UGANDA’S plan to handle petroleum revenues is ‘sensible’ and promotes transparency and accountability, the International Monetary Fund (IMF), has said, sending a gesture of confidence.
Current oil and gas exploration finds have indicated that the East Africa’s third largest economy posses over 2.5 billion barrels in place, enough to produce at least 100,000 barrels of oil per day for 20 years.
The expected revenue windfall -about $2b per year –will be deposited in a separate petroleum fund subjected to strict accountability yet transparent rules and regulations.
“We are pleased that government is sending the right signals about the way it intends to handle oil management,” Thomas Richardson, the IMF Uganda senior representative, said.
“Because you want to insulate spending outside the budget from the volatile oil prices, the idea is to set aside whatever can’t be spent efficiently in the short run into a fund that will be available for spending in the future.”
Uganda expects this week to get $785m in capital gain tax accruing from the China’s National Off-shore Oil Corporation (CNOOC), France’s Total and United Kingdom’s Tullow Oil $2.9b deal.
This is on top of $121m already deposited on Bank of Uganda’s account by Heritage Oil after disposing its interests.

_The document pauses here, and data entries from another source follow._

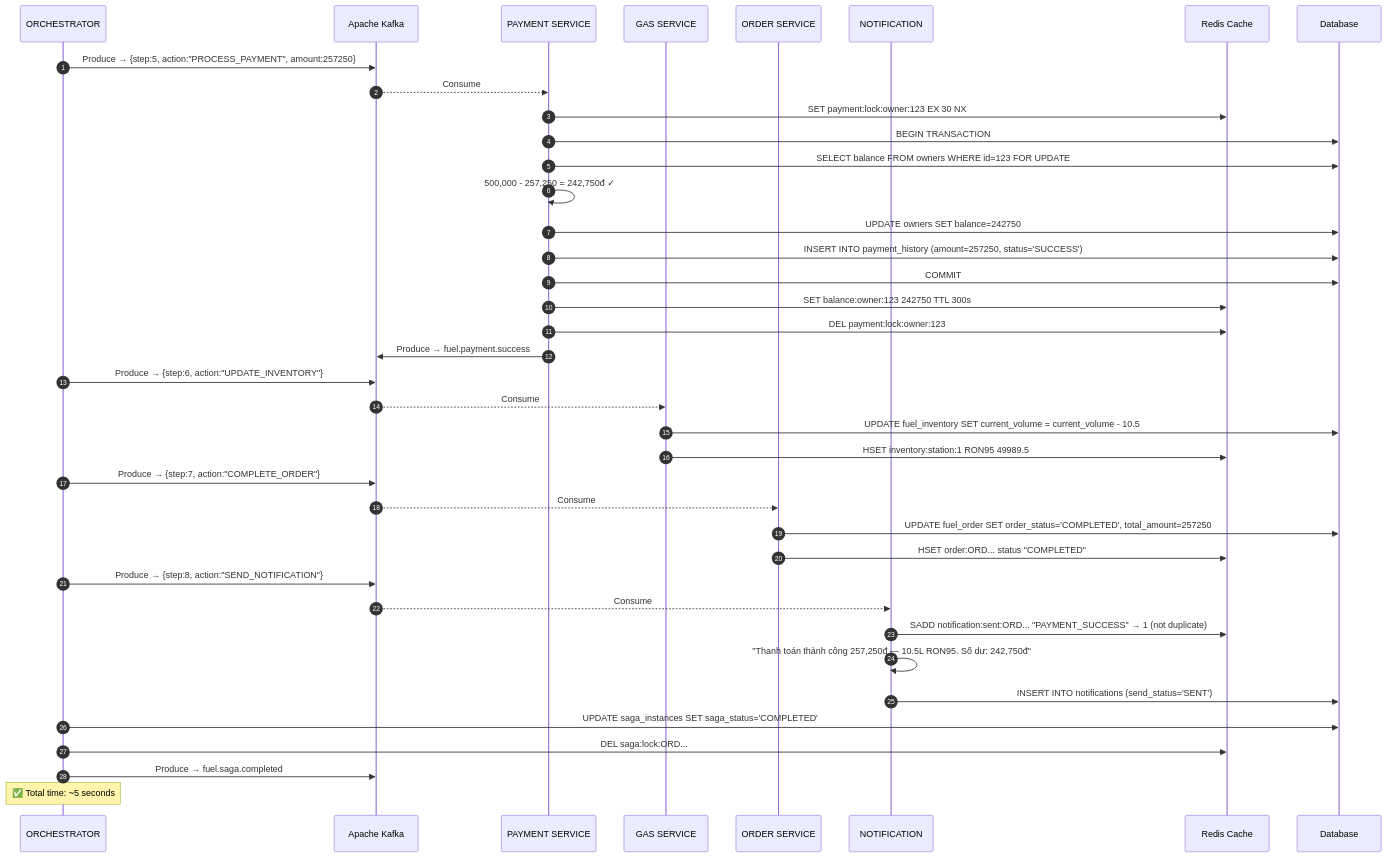
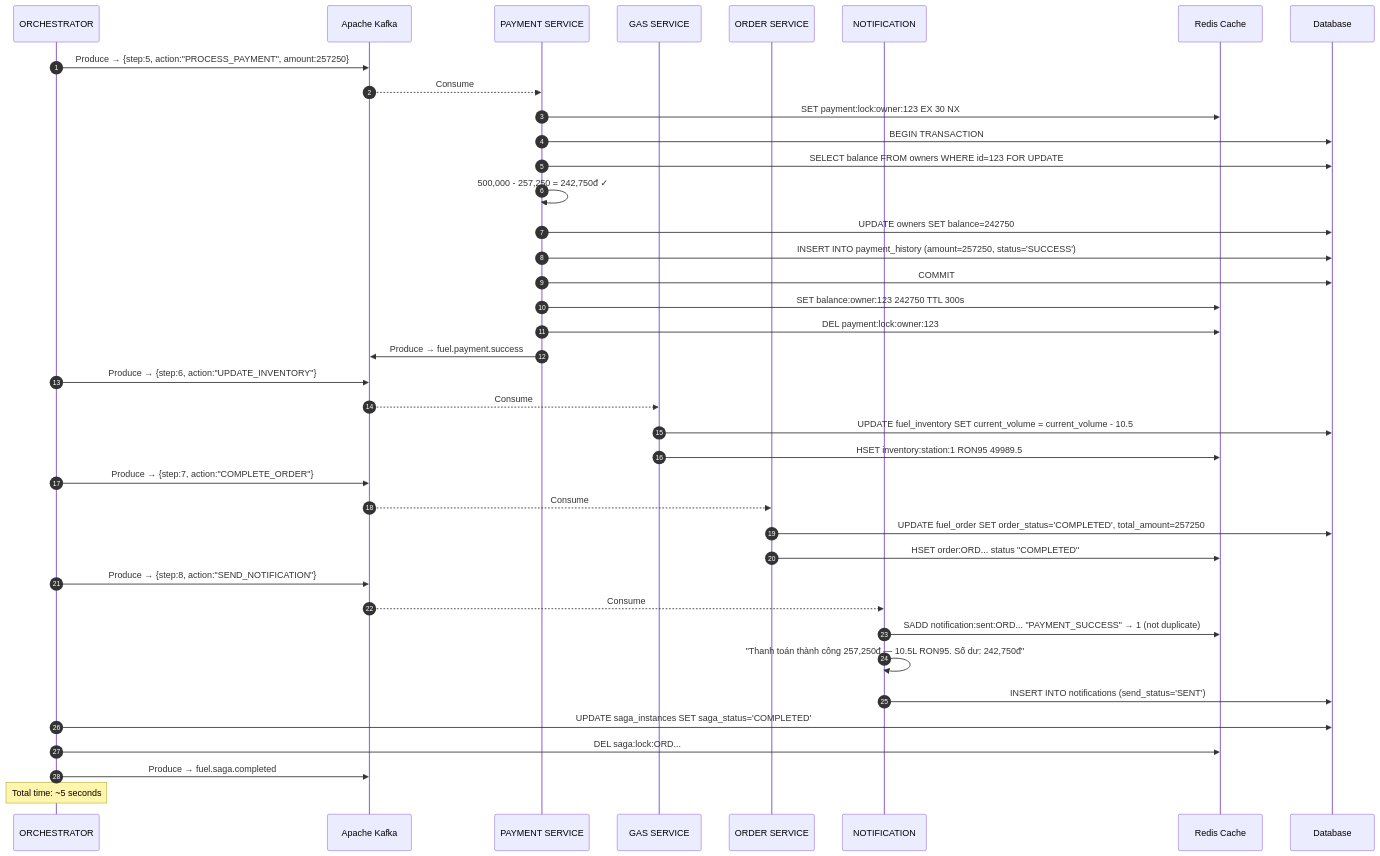
The fourth of 9 diagrams in README.md (huyvulccd/fuel-payment), drawn with Mermaid before and after one commit. The commit also changed other lines of this file and 53 other files, not shown here.

````diff
--- a/README.md
+++ b/README.md
@@ -110,47 +110,47 @@
 ```mermaid
 sequenceDiagram
     autonumber
     participant Orchestrator as ORCHESTRATOR
     participant Kafka as Apache Kafka
     participant Payment as PAYMENT SERVICE
     participant Gas as GAS SERVICE
     participant Order as ORDER SERVICE
     participant Notif as NOTIFICATION
     participant Redis as Redis Cache
     participant DB as Database
 
     Orchestrator->>Kafka: Produce → {step:5, action:"PROCESS_PAYMENT", amount:257250}
     Kafka-->>Payment: Consume
 
     Payment->>Redis: SET payment:lock:owner:123 EX 30 NX
     Payment->>DB: BEGIN TRANSACTION
     Payment->>DB: SELECT balance FROM owners WHERE id=123 FOR UPDATE
     Payment->>Payment: 500,000 - 257,250 = 242,750đ ✓
     Payment->>DB: UPDATE owners SET balance=242750
     Payment->>DB: INSERT INTO payment_history (amount=257250, status='SUCCESS')
     Payment->>DB: COMMIT
     Payment->>Redis: SET balance:owner:123 242750 TTL 300s
     Payment->>Redis: DEL payment:lock:owner:123
     Payment->>Kafka: Produce → fuel.payment.success
 
     Orchestrator->>Kafka: Produce → {step:6, action:"UPDATE_INVENTORY"}
     Kafka-->>Gas: Consume
     Gas->>DB: UPDATE fuel_inventory SET current_volume = current_volume - 10.5
     Gas->>Redis: HSET inventory:station:1 RON95 49989.5
 
     Orchestrator->>Kafka: Produce → {step:7, action:"COMPLETE_ORDER"}
     Kafka-->>Order: Consume
     Order->>DB: UPDATE fuel_order SET order_status='COMPLETED', total_amount=257250
     Order->>Redis: HSET order:ORD... status "COMPLETED"
 
     Orchestrator->>Kafka: Produce → {step:8, action:"SEND_NOTIFICATION"}
     Kafka-->>Notif: Consume
     Notif->>Redis: SADD notification:sent:ORD... "PAYMENT_SUCCESS" → 1 (not duplicate)
     Notif->>Notif: "Thanh toán thành công 257,250đ — 10.5L RON95. Số dư: 242,750đ"
     Notif->>DB: INSERT INTO notifications (send_status='SENT')
 
     Orchestrator->>DB: UPDATE saga_instances SET saga_status='COMPLETED'
     Orchestrator->>Redis: DEL saga:lock:ORD...
     Orchestrator->>Kafka: Produce → fuel.saga.completed
-    Note over Orchestrator: ✅ Total time: ~5 seconds
+    Note over Orchestrator: Total time: ~5 seconds
 ```
````
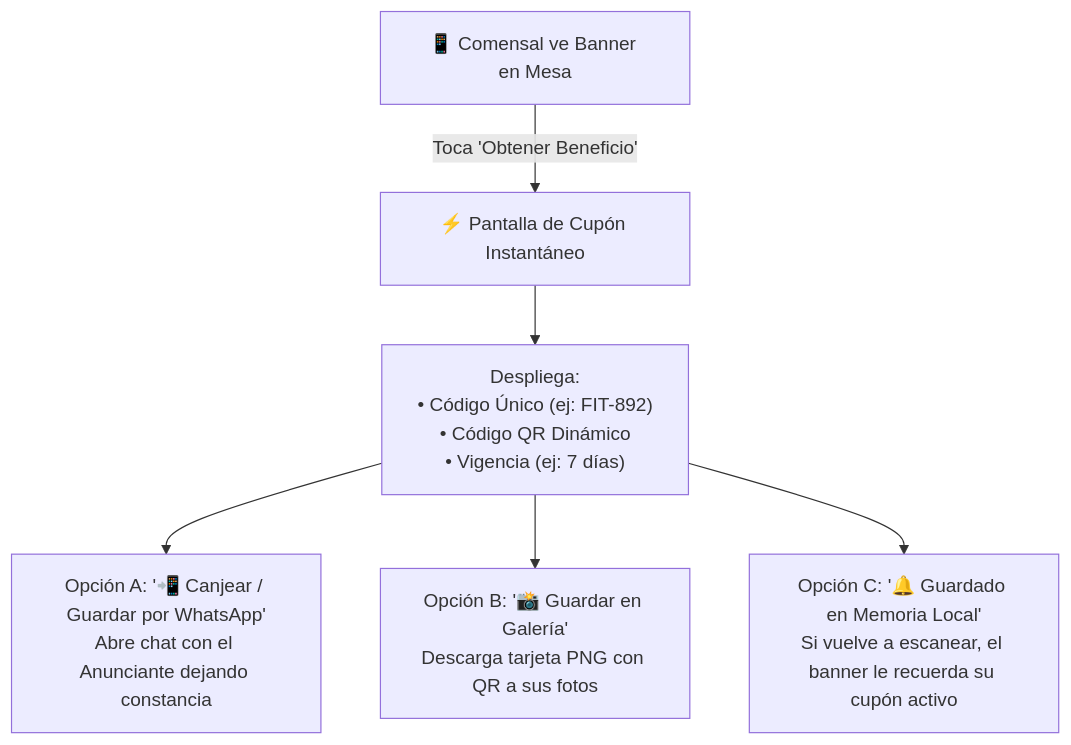
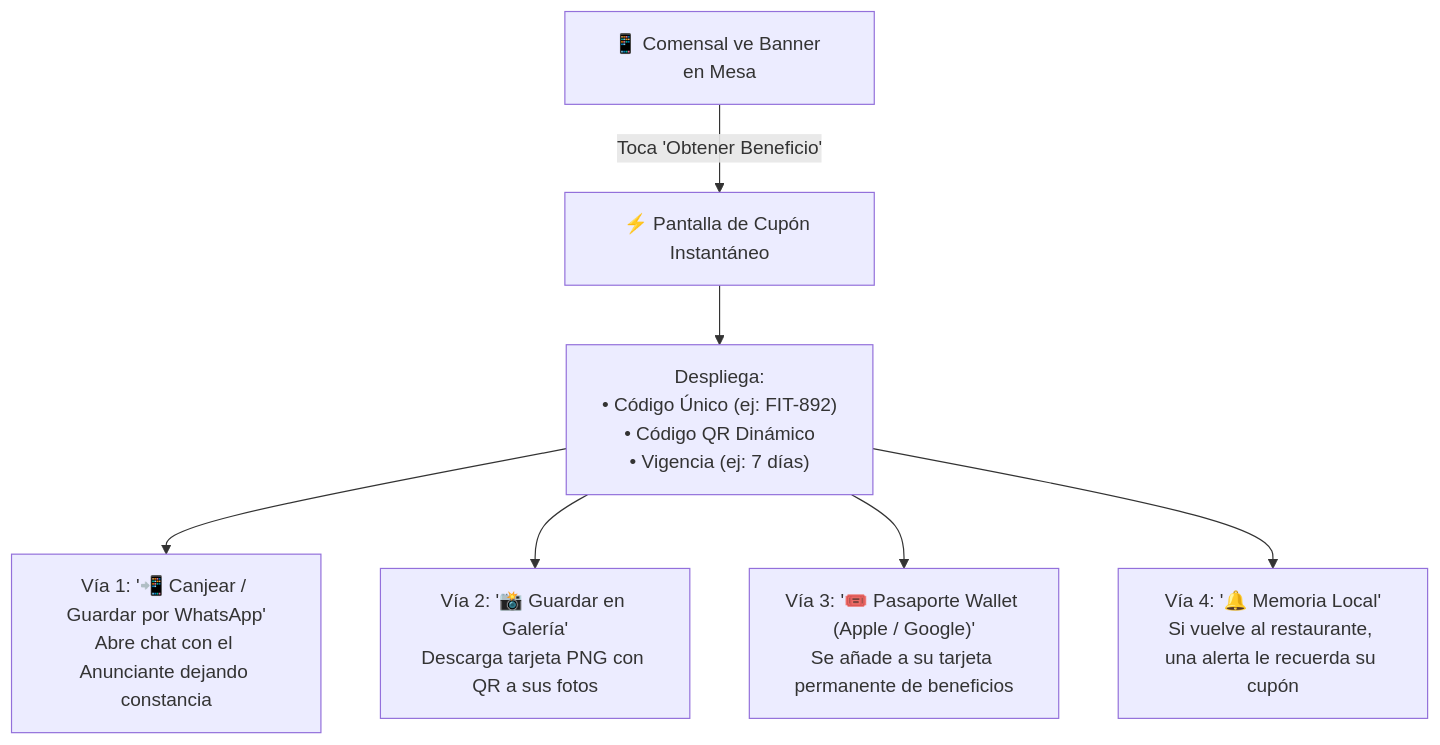
The first of 2 diagrams in docs/SPEC_INFRAESTRUCTURA_CUPONES.md (arteagaescorza-dev/google-reviews-nfc), drawn with Mermaid before and after one commit. The commit also changed other lines of this file and 1 other file, not shown here.

Commit message:
docs(spec): add DT-08 for CRM exports, register WhatsApp & Wallet reactivation, and formalize Multi-Coupon Wallet Passport

````diff
--- a/docs/SPEC_INFRAESTRUCTURA_CUPONES.md
+++ b/docs/SPEC_INFRAESTRUCTURA_CUPONES.md
@@ -27,9 +29,10 @@
 ```mermaid
 flowchart TD
     A["📱 Comensal ve Banner en Mesa"] -->|"Toca 'Obtener Beneficio'"| B["⚡ Pantalla de Cupón Instantáneo"]
     B --> C["Despliega:<br/>• Código Único (ej: FIT-892)<br/>• Código QR Dinámico<br/>• Vigencia (ej: 7 días)"]
     
-    C --> D1["Opción A: '📲 Canjear / Guardar por WhatsApp'<br/>Abre chat con el Anunciante dejando constancia"]
-    C --> D2["Opción B: '📸 Guardar en Galería'<br/>Descarga tarjeta PNG con QR a sus fotos"]
-    C --> D3["Opción C: '🔔 Guardado en Memoria Local'<br/>Si vuelve a escanear, el banner le recuerda su cupón activo"]
+    C --> D1["Vía 1: '📲 Canjear / Guardar por WhatsApp'<br/>Abre chat con el Anunciante dejando constancia"]
+    C --> D2["Vía 2: '📸 Guardar en Galería'<br/>Descarga tarjeta PNG con QR a sus fotos"]
+    C --> D3["Vía 3: '🎟️ Pasaporte Wallet (Apple / Google)'<br/>Se añade a su tarjeta permanente de beneficios"]
+    C --> D4["Vía 4: '🔔 Memoria Local'<br/>Si vuelve al restaurante, una alerta le recuerda su cupón"]
 ```
````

“The Bank of Uganda will manage more less a keen the way (it) manages the international foreign reserves now which means (the fund is) subject to very clear rules of accountability and transparency,” Richardson observed.